● **Exercise instructions**
Scan the records for the string "POSEIDON"; copy each line where it occurs.

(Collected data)
§ §

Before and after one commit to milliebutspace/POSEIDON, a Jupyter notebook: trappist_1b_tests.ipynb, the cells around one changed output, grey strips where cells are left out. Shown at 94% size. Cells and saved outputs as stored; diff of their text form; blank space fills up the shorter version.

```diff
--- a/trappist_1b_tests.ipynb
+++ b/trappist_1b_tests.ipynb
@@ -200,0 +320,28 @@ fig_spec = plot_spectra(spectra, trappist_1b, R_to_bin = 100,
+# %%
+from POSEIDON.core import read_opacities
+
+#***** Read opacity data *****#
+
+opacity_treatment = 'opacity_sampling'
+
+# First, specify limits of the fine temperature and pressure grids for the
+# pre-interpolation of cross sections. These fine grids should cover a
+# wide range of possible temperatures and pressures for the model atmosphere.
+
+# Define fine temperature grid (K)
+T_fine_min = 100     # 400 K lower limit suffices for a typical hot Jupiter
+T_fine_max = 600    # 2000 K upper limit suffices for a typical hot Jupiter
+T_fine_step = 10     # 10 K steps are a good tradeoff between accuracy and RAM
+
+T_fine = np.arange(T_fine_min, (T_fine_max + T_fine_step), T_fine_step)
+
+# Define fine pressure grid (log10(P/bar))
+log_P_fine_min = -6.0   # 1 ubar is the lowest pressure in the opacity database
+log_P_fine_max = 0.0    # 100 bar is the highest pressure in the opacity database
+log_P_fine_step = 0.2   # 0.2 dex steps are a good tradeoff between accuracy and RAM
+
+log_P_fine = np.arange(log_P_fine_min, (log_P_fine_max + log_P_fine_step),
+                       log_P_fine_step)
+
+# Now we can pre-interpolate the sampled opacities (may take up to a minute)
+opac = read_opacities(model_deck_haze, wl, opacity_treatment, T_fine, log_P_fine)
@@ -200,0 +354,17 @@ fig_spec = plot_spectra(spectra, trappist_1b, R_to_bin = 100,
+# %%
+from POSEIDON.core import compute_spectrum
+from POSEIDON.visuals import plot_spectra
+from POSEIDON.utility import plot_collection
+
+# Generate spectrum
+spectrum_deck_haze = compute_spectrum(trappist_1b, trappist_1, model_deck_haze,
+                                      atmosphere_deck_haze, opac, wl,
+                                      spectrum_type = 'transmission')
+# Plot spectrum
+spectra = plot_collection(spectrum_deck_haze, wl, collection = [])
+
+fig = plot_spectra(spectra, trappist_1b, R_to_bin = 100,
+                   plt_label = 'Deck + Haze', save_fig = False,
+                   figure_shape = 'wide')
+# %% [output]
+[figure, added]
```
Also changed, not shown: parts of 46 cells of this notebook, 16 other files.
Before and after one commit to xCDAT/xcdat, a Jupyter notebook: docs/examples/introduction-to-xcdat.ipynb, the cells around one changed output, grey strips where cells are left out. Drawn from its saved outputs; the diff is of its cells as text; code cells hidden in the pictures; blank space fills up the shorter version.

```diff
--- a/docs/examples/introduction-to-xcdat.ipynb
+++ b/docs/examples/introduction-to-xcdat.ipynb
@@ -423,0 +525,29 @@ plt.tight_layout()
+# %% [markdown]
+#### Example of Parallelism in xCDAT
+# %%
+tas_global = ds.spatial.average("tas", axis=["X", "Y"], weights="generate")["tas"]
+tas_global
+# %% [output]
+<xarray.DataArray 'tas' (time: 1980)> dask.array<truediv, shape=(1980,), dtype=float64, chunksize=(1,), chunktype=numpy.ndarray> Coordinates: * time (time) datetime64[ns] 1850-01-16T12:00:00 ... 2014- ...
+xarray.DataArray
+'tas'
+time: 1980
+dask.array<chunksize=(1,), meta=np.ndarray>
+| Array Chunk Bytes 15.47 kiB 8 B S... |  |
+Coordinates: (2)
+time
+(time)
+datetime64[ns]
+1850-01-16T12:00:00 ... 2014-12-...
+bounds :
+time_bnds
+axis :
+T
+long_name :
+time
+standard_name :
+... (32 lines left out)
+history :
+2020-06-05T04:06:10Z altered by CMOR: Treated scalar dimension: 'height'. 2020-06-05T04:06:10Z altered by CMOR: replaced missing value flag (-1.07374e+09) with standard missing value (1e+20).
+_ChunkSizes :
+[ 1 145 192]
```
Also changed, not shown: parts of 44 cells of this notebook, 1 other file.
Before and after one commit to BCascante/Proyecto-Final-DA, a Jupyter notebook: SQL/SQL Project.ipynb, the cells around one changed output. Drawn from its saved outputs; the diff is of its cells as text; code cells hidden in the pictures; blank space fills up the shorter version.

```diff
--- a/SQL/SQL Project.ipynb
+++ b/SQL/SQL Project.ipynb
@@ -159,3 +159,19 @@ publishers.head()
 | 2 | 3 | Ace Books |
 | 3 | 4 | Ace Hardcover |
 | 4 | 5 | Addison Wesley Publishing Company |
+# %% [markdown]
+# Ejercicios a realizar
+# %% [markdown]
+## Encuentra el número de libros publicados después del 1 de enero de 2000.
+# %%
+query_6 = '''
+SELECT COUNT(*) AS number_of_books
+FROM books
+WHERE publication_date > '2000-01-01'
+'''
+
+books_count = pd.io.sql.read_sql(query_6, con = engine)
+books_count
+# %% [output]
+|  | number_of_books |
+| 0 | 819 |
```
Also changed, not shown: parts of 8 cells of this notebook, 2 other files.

§ §

● **Exercise solution**
Before and after one commit to milliebutspace/POSEIDON, a Jupyter notebook: trappist_1b_tests.ipynb, the cells around one changed output, grey strips where cells are left out. Shown at 94% size. Cells and saved outputs as stored; diff of their text form; blank space fills up the shorter version.
+from POSEIDON.core import read_opacities
+from POSEIDON.core import compute_spectrum
+from POSEIDON.visuals import plot_spectra
+from POSEIDON.utility import plot_collection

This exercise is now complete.